Whenever "south" occurs in a line of the material, list that line.
☆ ☆ ☆ ☆ ☆
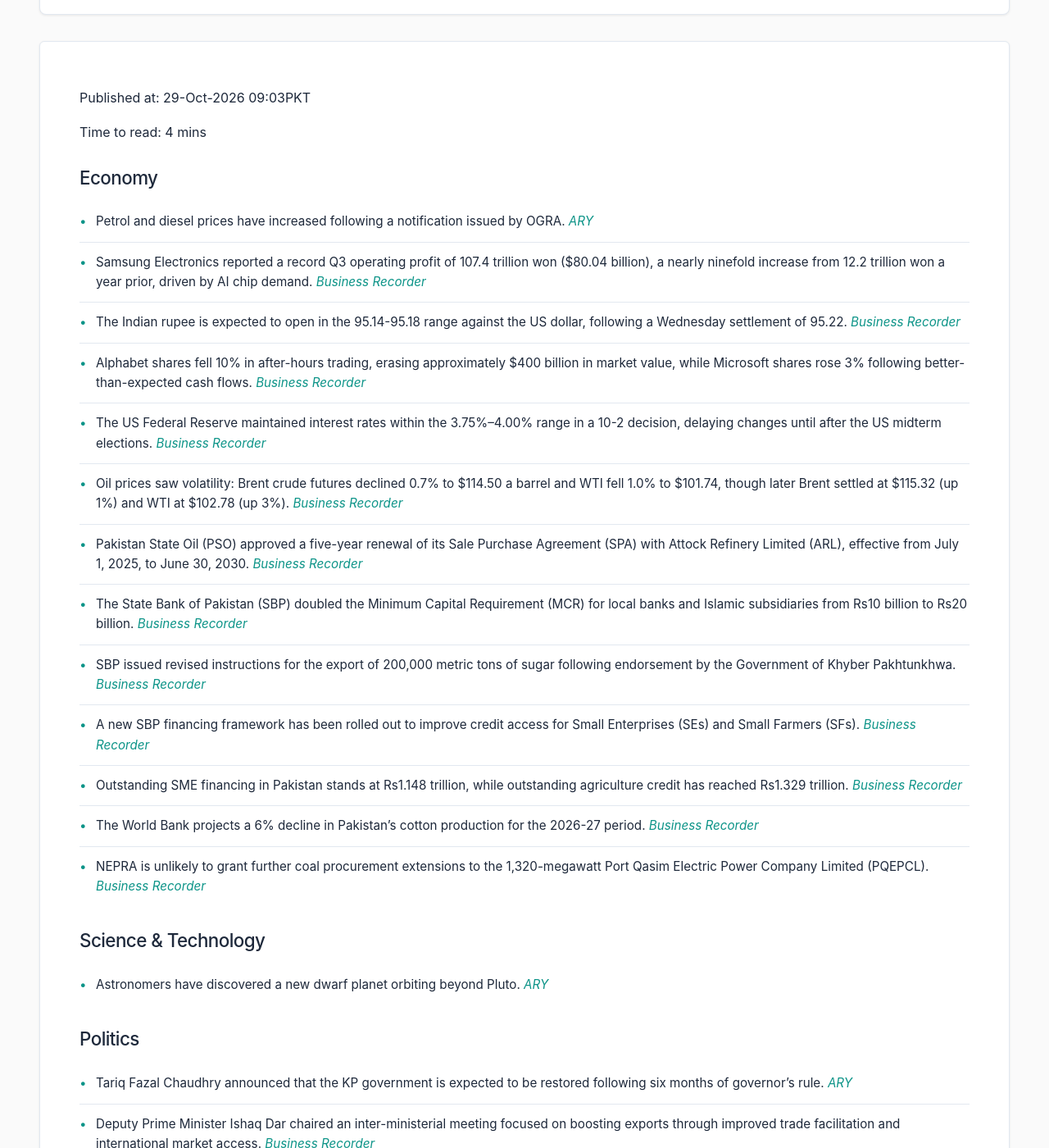
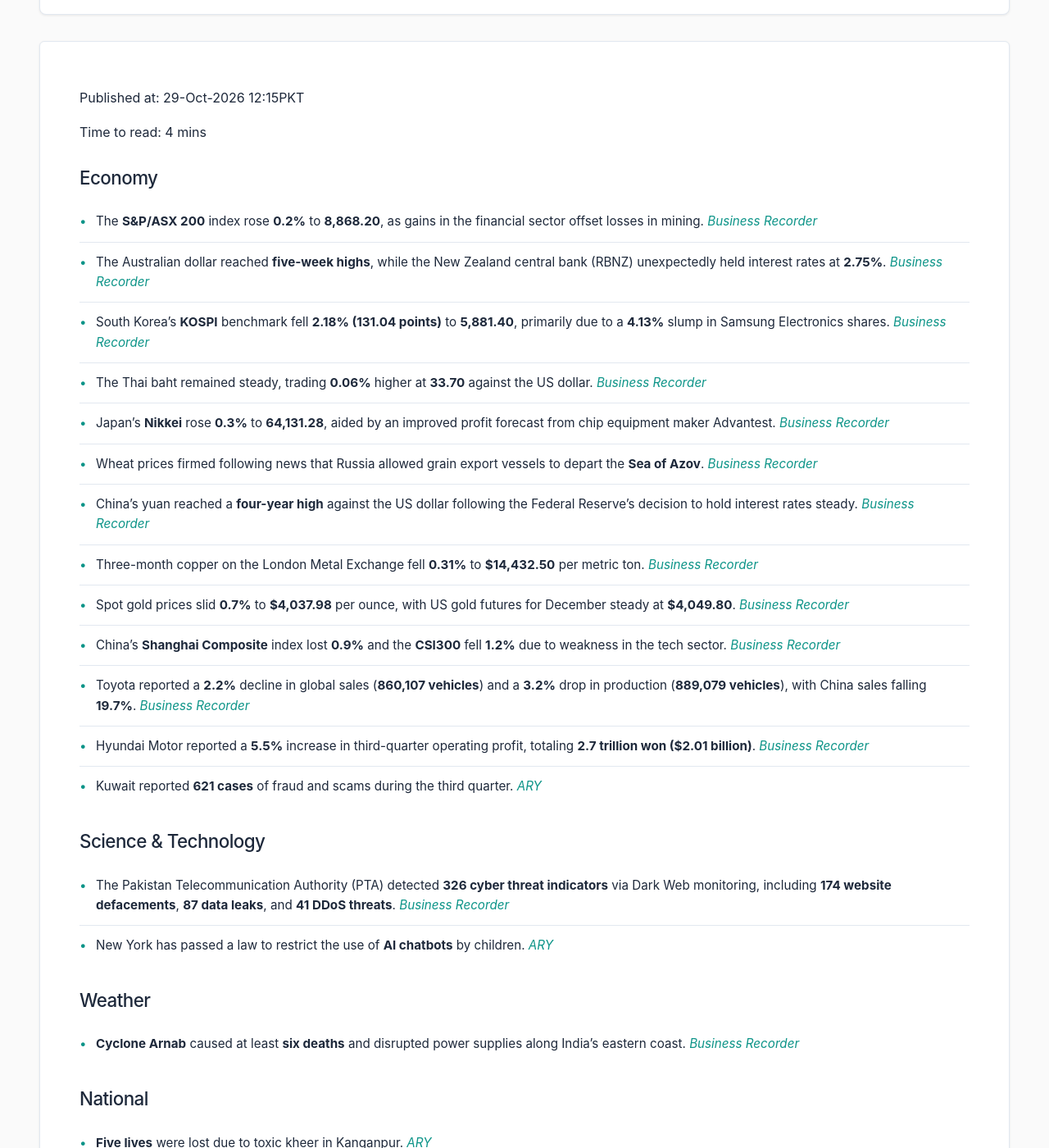
Before and after one commit to zsubzwary/news, a Jekyll site: the page built from en/index.md, in a window 1280 px wide and 1400 px high, scrolled down 209 px. Shown: the whole window at 82% size. Built offline with Jekyll 4.4.1, drawn with Linux system fonts in a browser that asks for light colours; some web fonts are replaced; comment, search, counter and statistics services are not loaded; some of the changed text lies outside the part shown.

Commit message:
DateTime; 2026-10-29T07:15:08.309Z

```diff
--- a/en/index.md
+++ b/en/index.md
@@ -4,45 +4,48 @@ title: Pakistan News Briefing
 lang: en
 ---
 
-Published at: 29-Oct-2026 09:03PKT
+Published at: 29-Oct-2026 12:15PKT
 
 Time to read: 4 mins
 
 ### Economy
-- Petrol and diesel prices have increased following a notification issued by OGRA. *[ARY](https://arynews.tv/petrol-diesel-prices-increased-as-ogra-issues-notification)*
-- Samsung Electronics reported a record Q3 operating profit of 107.4 trillion won ($80.04 billion), a nearly ninefold increase from 12.2 trillion won a year prior, driven by AI chip demand. *[Business Recorder](https://www.brecorder.com/news/40446462/samsung-posts-record-profit-in-q3-on-ai-chip-boom)*
-- The Indian rupee is expected to open in the 95.14-95.18 range against the US dollar, following a Wednesday settlement of 95.22. *[Business Recorder](https://www.brecorder.com/news/40446461/indian-rupee-eyes-mild-relief-with-asian-peers-buoyed-by-modestly-dovish-fed)*
-- Alphabet shares fell 10% in after-hours trading, erasing approximately $400 billion in market value, while Microsoft shares rose 3% following better-than-expected cash flows. *[Business Recorder](https://www.brecorder.com/news/40446458/asian-shares-fall-as-alphabet-earnings-miss-drags-wall-st-futures-lower)*
-- The US Federal Reserve maintained interest rates within the 3.75%–4.00% range in a 10-2 decision, delaying changes until after the US midterm elections. *[Business Recorder](https://www.brecorder.com/news/40446433/fed-leaves-rates-unchanged)*
-- Oil prices saw volatility: Brent crude futures declined 0.7% to $114.50 a barrel and WTI fell 1.0% to $101.74, though later Brent settled at $115.32 (up 1%) and WTI at $102.78 (up 3%). *[Business Recorder](https://www.brecorder.com/news/40446456/oil-prices-fall-as-peace-hopes-offset-fears-of-growing-middle-east-conflict)*
-- Pakistan State Oil (PSO) approved a five-year renewal of its Sale Purchase Agreement (SPA) with Attock Refinery Limited (ARL), effective from July 1, 2025, to June 30, 2030. *[Business Recorder](https://www.brecorder.com/news/40446430/pso-board-approves-renewal-of-spa-with-arl-for-5-years)*
-- The State Bank of Pakistan (SBP) doubled the Minimum Capital Requirement (MCR) for local banks and Islamic subsidiaries from Rs10 billion to Rs20 billion. *[Business Recorder](https://www.brecorder.com/news/40446432/sbp-doubles-mcr-for-banks)*
-- SBP issued revised instructions for the export of 200,000 metric tons of sugar following endorsement by the Government of Khyber Pakhtunkhwa. *[Business Recorder](https://www.brecorder.com/news/40446435/sbp-revises-instructions-on-sugar-export)*
-- A new SBP financing framework has been rolled out to improve credit access for Small Enterprises (SEs) and Small Farmers (SFs). *[Business Recorder](https://www.brecorder.com/news/40446436/sbp-rolls-out-financing-framework-for-ses-and-sfs)*
-- Outstanding SME financing in Pakistan stands at Rs1.148 trillion, while outstanding agriculture credit has reached Rs1.329 trillion. *[Business Recorder](https://www.brecorder.com/news/40446437/sme-agri-financing-aurangzeb-urges-faster-loan-disbursements)*
-- The World Bank projects a 6% decline in Pakistan's cotton production for the 2026-27 period. *[Business Recorder](https://www.brecorder.com/news/40446438/world-bank-projects-6pc-fall-in-cotton-output)*
-- NEPRA is unlikely to grant further coal procurement extensions to the 1,320-megawatt Port Qasim Electric Power Company Limited (PQEPCL). *[Business Recorder](https://www.brecorder.com/news/40446431/coal-procurement-nepra-unlikely-to-grant-another-extension-to-pqepcl)*
+- The **S&P/ASX 200** index rose **0.2%** to **8,868.20**, as gains in the financial sector offset losses in mining. *[Business Recorder](https://www.brecorder.com/news/40446483/australian-shares-edge-higher-as-banks-overshadow-mining-losses)*
+- The Australian dollar reached **five-week highs**, while the New Zealand central bank (RBNZ) unexpectedly held interest rates at **2.75%**. *[Business Recorder](https://www.brecorder.com/news/40446482/australian-dollar-wins-hawks-over-as-kiwi-rues-rbnz-hold)*
+- South Korea's **KOSPI** benchmark fell **2.18% (131.04 points)** to **5,881.40**, primarily due to a **4.13%** slump in Samsung Electronics shares. *[Business Recorder](https://www.brecorder.com/news/40446481/south-korean-shares-fall-sharply-after-samsung-electronics-earnings)*
+- The Thai baht remained steady, trading **0.06%** higher at **33.70** against the US dollar. *[Business Recorder](https://www.brecorder.com/news/40446480/thai-bahtus-dollar-steady-on-thursday)*
+- Japan's **Nikkei** rose **0.3%** to **64,131.28**, aided by an improved profit forecast from chip equipment maker Advantest. *[Business Recorder](https://www.brecorder.com/news/40446478/japans-nikkei-rises-on-advantest-profit-outlook-but-samsung-weighs)*
+- Wheat prices firmed following news that Russia allowed grain export vessels to depart the **Sea of Azov**. *[Business Recorder](https://www.brecorder.com/news/40446477/wheat-inches-up-from-near-four-month-low-black-sea-exports-in-focus)*
+- China's yuan reached a **four-year high** against the US dollar following the Federal Reserve's decision to hold interest rates steady. *[Business Recorder](https://www.brecorder.com/news/40446476/chinas-yuan-hits-4-year-high-versus-dollar-after-fed-decision)*
+- Three-month copper on the London Metal Exchange fell **0.31%** to **$14,432.50** per metric ton. *[Business Recorder](https://www.brecorder.com/news/40446474/copper-eases-but-holds-near-two-week-highs-as-tight-china-supply-offers-support)*
+- Spot gold prices slid **0.7%** to **$4,037.98** per ounce, with US gold futures for December steady at **$4,049.80**. *[Business Recorder](https://www.brecorder.com/news/40446473/gold-slips-as-markets-assess-fed-signals-await-us-inflation-data)*
+- China's **Shanghai Composite** index lost **0.9%** and the **CSI300** fell **1.2%** due to weakness in the tech sector. *[Business Recorder](https://www.brecorder.com/news/40446472/china-stocks-slip-as-tech-weakness-overshadows-fed-rate-decision)*
+- Toyota reported a **2.2%** decline in global sales (**860,107 vehicles**) and a **3.2%** drop in production (**889,079 vehicles**), with China sales falling **19.7%**. *[Business Recorder](https://www.brecorder.com/news/40446471/toyota-september-sales-production-slide-for-a-third-straight-month)*
+- Hyundai Motor reported a **5.5%** increase in third-quarter operating profit, totaling **2.7 trillion won ($2.01 billion)**. *[Business Recorder](https://www.brecorder.com/news/40446468/hyundai-motor-reports-55-rise-in-q3-operating-profit-beats-forecasts)*
+- Kuwait reported **621 cases** of fraud and scams during the third quarter. *[ARY](https://arynews.tv/kuwait-reports-621-fraud-and-scam-cases-in-third-quarter)*
 
 ### Science & Technology
-- Astronomers have discovered a new dwarf planet orbiting beyond Pluto. *[ARY](https://arynews.tv/new-dwarf-planet-discovered-orbiting-beyond-pluto)*
+- The Pakistan Telecommunication Authority (PTA) detected **326 cyber threat indicators** via Dark Web monitoring, including **174 website defacements**, **87 data leaks**, and **41 DDoS threats**. *[Business Recorder](https://www.brecorder.com/news/40446488/pta-detects-326-cyber-threats-on-dark-web-website-defacement-tops-list)*
+- New York has passed a law to restrict the use of **AI chatbots** by children. *[ARY](https://arynews.tv/new-york-passes-law-restricting-childrens-use-of-ai-chatbots)*
 
-### Politics
-- Tariq Fazal Chaudhry announced that the KP government is expected to be restored following six months of governor's rule. *[ARY](https://arynews.tv/kp-government-to-be-restored-after-six-months-of-governors-rule-tariq-fazal-chaudhry)*
-- Deputy Prime Minister Ishaq Dar chaired an inter-ministerial meeting focused on boosting exports through improved trade facilitation and international market access. *[Business Recorder](https://www.brecorder.com/news/40446439/dar-reaffirms-commitment-to-boost-exports)*
-- Ishaq Dar held discussions with Oman's Foreign Minister, Sayyid Badr bin Hamad bin Hamood Al Busaidi, regarding cooperation in trade, investment, and energy. *[Business Recorder](https://www.brecorder.com/news/40446440/dar-omani-fm-discuss-trade-energy)*
-- Ahsan Iqbal highlighted the Bano Shaheen platform as a tool for youth to transition from identifying problems to implementing solutions. *[ARY](https://arynews.tv/bano-shaheen-provides-a-platform-for-youth-to-move-from-identifying-problems-to-finding-solutions-ahsan-iqbal)*
+### Weather
+- **Cyclone Arnab** caused at least **six deaths** and disrupted power supplies along India's eastern coast. *[Business Recorder](https://www.brecorder.com/news/40446484/six-killed-in-cyclone-off-indias-eastern-coast)*
 
 ### National
-- Eight people were killed and five others injured after an ambulance caught fire in Tharparkar. *[ARY](https://arynews.tv/eight-killed-five-injured-as-ambulance-catches-fire-in-tharparkar)*
-- The Punjab government has invited applications for the issuance of agricultural medicine shop licences. *[ARY](https://arynews.tv/punjab-invites-applications-for-agricultural-medicine-shop-licences)*
-- Noreen Niazi, sister of the PTI founder, has been shifted to Punjab Cardiology for treatment. *[ARY](https://arynews.tv/pti-founders-sister-noreen-niazi-shifted-to-punjab-cardiology)*
+- **Five lives** were lost due to toxic kheer in Kanganpur. *[ARY](https://arynews.tv/toxic-kheer-claims-five-lives-in-kanganpur)*
+- **Eight people** were killed and **five injured** when an ambulance caught fire in Tharparkar. *[ARY](https://arynews.tv/eight-killed-five-injured-as-ambulance-catches-fire-in-tharparkar)*
+- Public mockery has been directed at local authorities due to the installation of poles in the middle of a road in Hyderabad. *[ARY](https://arynews.tv/poles-in-middle-of-hyderabad-road-trigger-public-mockery)*
 
 ### International
-- Kuwait reported 621 cases of fraud and scams during the third quarter. *[ARY](https://arynews.tv/kuwait-reports-621-fraud-and-scam-cases-in-third-quarter)*
-- Qatar has presented Iran with a new draft deal intended to end the ongoing war. *[ARY](https://arynews.tv/qatar-presents-iran-with-new-draft-deal-to-end-the-war)*
-- Haiti’s electoral council has postponed its first presidential election in ten years to July 18, 2027. *[Business Recorder](https://www.brecorder.com/news/40446460/haiti-postpones-first-presidential-election-in-a-decade-to-july-2027)*
-- Iran has warned of "devastating" economic consequences should any Israeli-led attacks occur. *[Business Recorder](https://www.brecorder.com/news/40446428/iran-warns-of-devastating-economic-fallout-from-any-israeli-attack)*
+- North Korea fired approximately **10 to 12 short-range ballistic missiles** toward the sea off its east coast. *[ARY](https://arynews.tv/north-korea-fires-dozen-ballistic-missiles-into-east-sea) / [Business Recorder](https://www.brecorder.com/news/40446470/north-korea-fires-around-10-ballistic-missiles-toward-sea-off-east-coast-south-korea-says)*
+- An Israeli strike on Gaza resulted in the martyrdom of **five people**. *[ARY](https://arynews.tv/five-people-martyred-in-israeli-strike-on-gaza)*
+- A US judge rejected attempts by the Trump administration to interfere in the California midterm vote. *[ARY](https://arynews.tv/us-judge-rejects-trump-admin-interference-california-midterm-vote)*
+- Iran is in discussions with mediators to reach a plan to end the war and reopen the Strait of Hormuz. *[ARY](https://arynews.tv/iran-says-discussing-plan-with-mediators-to-end-war-reopen-hormuz)*
+- Russian missile strikes on Ukraine’s Kharkiv city killed **two people** and injured **four**. *[Business Recorder](https://www.brecorder.com/news/40446475/ukraine-sends-drones-towards-moscow-russia-strikes-kharkiv-officials-say)*
 
 ### Sports
-- Australian cricketer Steve Smith has been cleared of a serious neck injury (cervical facet joint) and is expected to play in the first Test against New Zealand in Perth this December. *[Business Recorder](https://www.brecorder.com/news/40446463/australias-smith-cleared-of-serious-neck-injury-set-to-play-in-first-nz-test)*
-- Basketball star Caitlin Clark's recent activities away from the sport have garnered fan attention. *[ARY](https://arynews.tv/caitlin-clarks-latest-move-away-from-basketball-impresses-fans)*
+- The Milwaukee Brewers won their first World Series title by defeating the Tampa Bay Rays **4-1**. *[Business Recorder](https://www.brecorder.com/news/40446486/milwaukee-brews-its-first-world-series-title-with-triumph-over-rays)*
+- Major League Soccer (MLS) announced its 2027 'Sprint Season,' with Inter Miami scheduled to play Cincinnati on **February 19**. *[Business Recorder](https://www.brecorder.com/news/40446487/mls-announces-key-2027-sprint-season-matches-ahead-of-calendar-shift)*
+- Basketball star Caitlin Clark's recent move away from the sport has garnered fan attention. *[ARY](https://arynews.tv/caitlin-clarks-latest-move-away-from-basketball-impresses-fans)*
+
+### Other
+- Hello Kitty maker Sanrio cancelled its collaboration with the Japanese TV spy show *VIVANT* following a backlash in China. *[Business Recorder](https://www.brecorder.com/news/40446469/hello-kitty-maker-sanrio-cuts-ties-with-tv-spy-show-after-china-backlash)*
```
☆ ☆ ☆ ☆ ☆
• _Finished task_
+- South Korea's **KOSPI** benchmark fell **2.18% (131.04 points)** to **5,881.40**, primarily due to a **4.13%** slump in Samsung Electronics shares. *[Business Recorder](https://www.brecorder.com/news/40446481/south-korean-shares-fall-sharply-after-samsung-electronics-earnings)*
+- North Korea fired approximately **10 to 12 short-range ballistic missiles** toward the sea off its east coast. *[ARY](https://arynews.tv/north-korea-fires-dozen-ballistic-missiles-into-east-sea) / [Business Recorder](https://www.brecorder.com/news/40446470/north-korea-fires-around-10-ballistic-missiles-toward-sea-off-east-coast-south-korea-says)*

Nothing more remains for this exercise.